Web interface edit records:
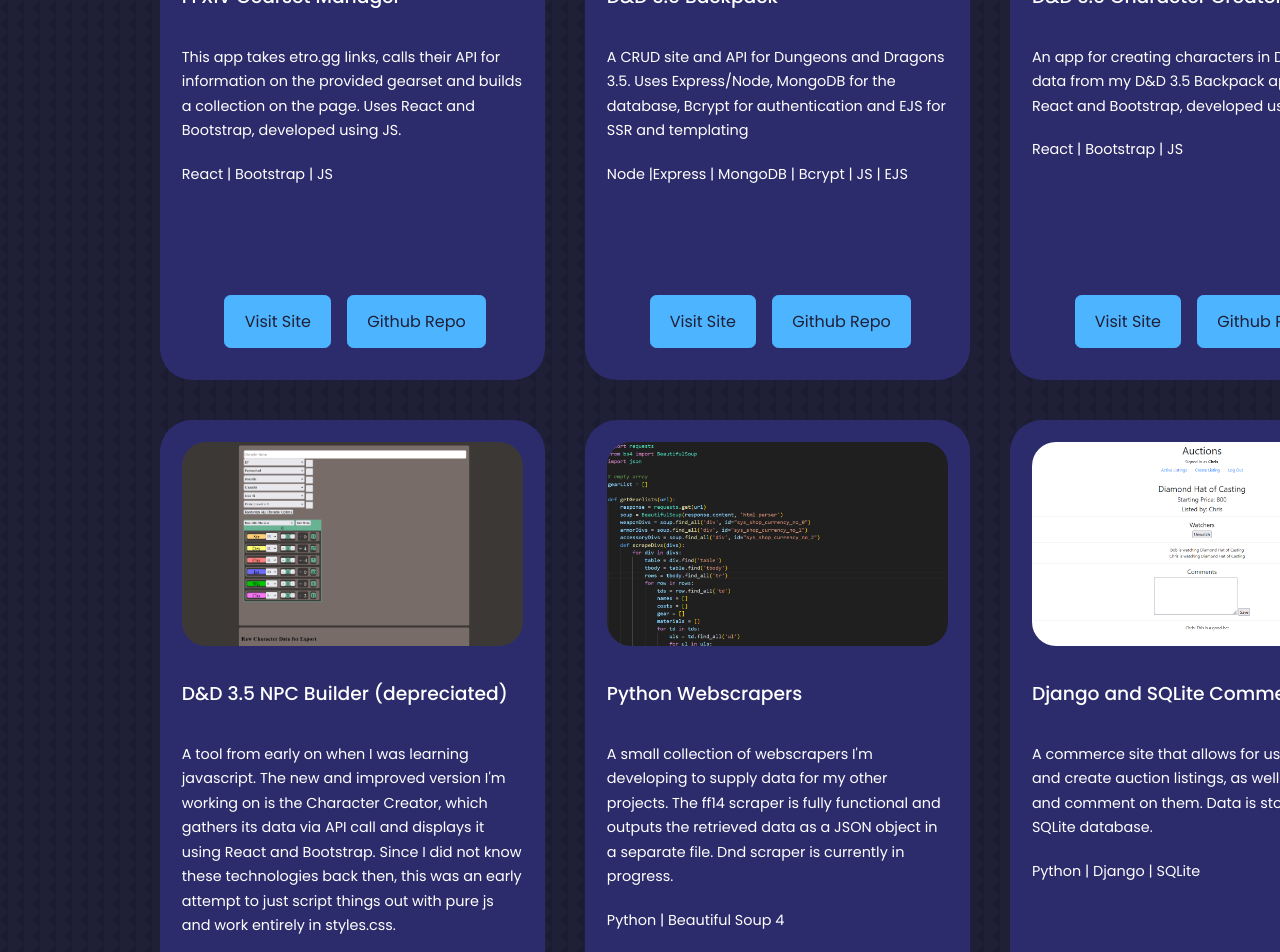
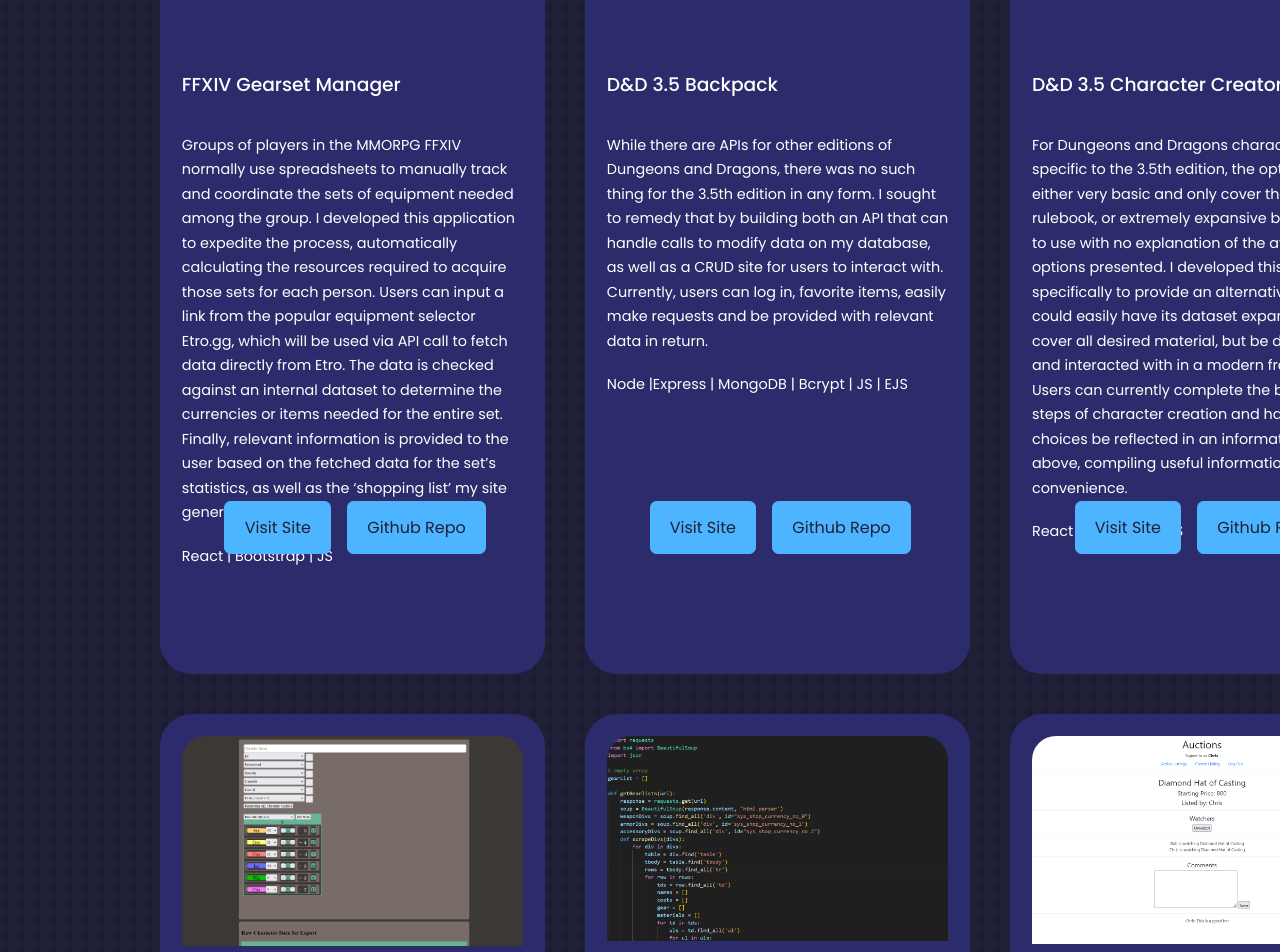
Before and after one commit to windikite/Portfolio, a React (Create React App) app: page / in a window 1280 px wide. Shown: the part 2400-3352 px from the top of the page. Built offline with nearby package versions, Linux system fonts and the light colour scheme.

Commit message:
v0.1.7 updated resume, linkedIn, Intro, Portfolio

```diff
--- a/src/components/portfolio/Portfolio.jsx
+++ b/src/components/portfolio/Portfolio.jsx
@@ -16,7 +16,7 @@
       title: "FFXIV Gearset Manager",
       img: IMG1,
       description:
-        "This app takes etro.gg links, calls their API for information on the provided gearset and builds a collection on the page. Uses React and Bootstrap, developed using JS.",
+        "Groups of players in the MMORPG FFXIV normally use spreadsheets to manually track and coordinate the sets of equipment needed among the group. I developed this application to expedite the process, automatically calculating the resources required to acquire those sets for each person. Users can input a link from the popular equipment selector Etro.gg, which will be used via API call to fetch data directly from Etro. The data is checked against an internal dataset to determine the currencies or items needed for the entire set. Finally, relevant information is provided to the user based on the fetched data for the set’s statistics, as well as the ‘shopping list’ my site generates.",
       technologies: "React | Bootstrap | JS",
       siteLink: "https://ffxiv-gearset-manager.onrender.com/",
       gitLink:'https://github.com/windikite/FFXIV-Raid-Manager'
@@ -26,7 +26,7 @@
       title: "D&D 3.5 Backpack",
       img: IMG2,
       description:
-        "A CRUD site and API for Dungeons and Dragons 3.5. Uses Express/Node, MongoDB for the database, Bcrypt for authentication and EJS for SSR and templating",
+        "While there are APIs for other editions of Dungeons and Dragons, there was no such thing for the 3.5th edition in any form. I sought to remedy that by building both an API that can handle calls to modify data on my database, as well as a CRUD site for users to interact with. Currently, users can log in, favorite items, easily make requests and be provided with relevant data in return.",
       technologies: "Node |Express | MongoDB | Bcrypt | JS | EJS",
       siteLink: "https://dnd-3-5-backpack.onrender.com/",
       gitLink:'https://github.com/windikite/DnD-3.5-Backpack'
@@ -36,7 +36,7 @@
       title: "D&D 3.5 Character Creator",
       img: IMG3,
       description:
-        "An app for creating characters in D&D 3.5 using data from my D&D 3.5 Backpack api. Built with React and Bootstrap, developed using JS.",
+        "For Dungeons and Dragons character creators specific to the 3.5th edition, the options are either very basic and only cover the core rulebook, or extremely expansive but unwieldy to use with no explanation of the available options presented. I developed this application specifically to provide an alternative; one that could easily have its dataset expanded to cover all desired material, but be displayed and interacted with in a modern framework. Users can currently complete the beginning steps of character creation and have their choices be reflected in an information pane above, compiling useful information for their convenience.",
       technologies: "React | Bootstrap | JS",
       siteLink: "https://dnd-3-5-character-creator.onrender.com/",
       gitLink:'https://github.com/windikite/DnD-3.5-Character-Creator'
@@ -53,10 +53,10 @@
     },
     {
       id: 5,
-      title: "Python Webscrapers",
+      title: "FFXIV Webscraper",
       img: IMG5,
       description:
-        "A small collection of webscrapers I'm developing to supply data for my other projects. The ff14 scraper is fully functional and outputs the retrieved data as a JSON object in a separate file. Dnd scraper is currently in progress.",
+        "During the development of the FFXIV Gearset Manager, I was faced with a problem; there exists no easy way to generate the dataset I would need to check user gearsets against. I needed a list of every relevant piece of equipment in the game and the required currencies and materials to acquire it, as well as the same for every material that could be bought or traded for. The FFIV official site does have the information on it, but no API. I opted to learn python and BeautifulSoup4 to scrape the information I needed straight off of the web page and repackage into an itemized JSON file for ease of use later. This was a success, and provided both an important piece of the site I was developing as well as an excellent opportunity to learn a new tool.",
       technologies: "Python | Beautiful Soup 4",
       siteLink: "",
       gitLink:'https://github.com/windikite/WebScraper'
```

• What you should do
Every line in the records that holds the word "windikite" should be copied into the answer.

• Answer space
Before and after one commit to windikite/Portfolio, a React (Create React App) app: page / in a window 1280 px wide. Shown: the part 2400-3352 px from the top of the page. Built offline with nearby package versions, Linux system fonts and the light colour scheme.
       gitLink:'https://github.com/windikite/FFXIV-Raid-Manager'
       gitLink:'https://github.com/windikite/DnD-3.5-Backpack'
       gitLink:'https://github.com/windikite/DnD-3.5-Character-Creator'
       gitLink:'https://github.com/windikite/WebScraper'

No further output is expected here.